ACTIVITY: With the pictures excluded, reproduce all of the data exactly.

====

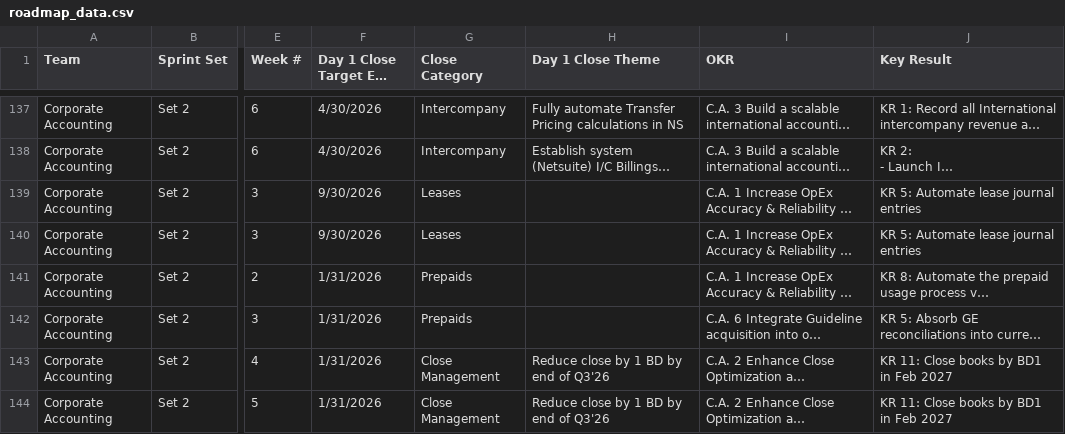
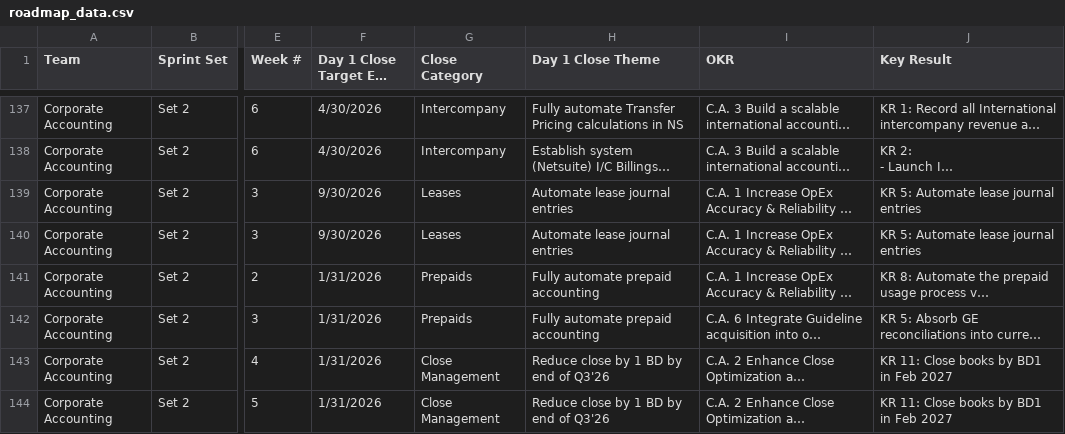
Before and after one commit to rrusso33/Day-1-Close-Roadmap-, a CSV file: roadmap_data.csv, drawn as a sheet; only a part is shown, gaps mark what is left out; long unchanged cells end in …; the diff names each change by its address in the sheet, - before the commit and + after, or states it on an @@ line.

Commit message:
Update roadmap data - Fri 11/21/2025 12:11:20.32

```diff
--- a/roadmap_data.csv
+++ b/roadmap_data.csv
-H139:H140 (Day 1 Close Theme): (empty)
+H139:H140 (Day 1 Close Theme): Automate lease journal entries
-H141:H142 (Day 1 Close Theme): (empty)
+H141:H142 (Day 1 Close Theme): Fully automate prepaid accounting
```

====

SOLUTION TO THIS EXERCISE:
Before and after one commit to rrusso33/Day-1-Close-Roadmap-, a CSV file: roadmap_data.csv, drawn as a sheet; only a part is shown, gaps mark what is left out; long unchanged cells end in …; the diff names each change by its address in the sheet, - before the commit and + after, or states it on an @@ line.

Commit message:
Update roadmap data - Fri 11/21/2025 12:11:20.32

```diff
--- a/roadmap_data.csv
+++ b/roadmap_data.csv
-H139:H140 (Day 1 Close Theme): (empty)
+H139:H140 (Day 1 Close Theme): Automate lease journal entries
-H141:H142 (Day 1 Close Theme): (empty)
+H141:H142 (Day 1 Close Theme): Fully automate prepaid accounting
```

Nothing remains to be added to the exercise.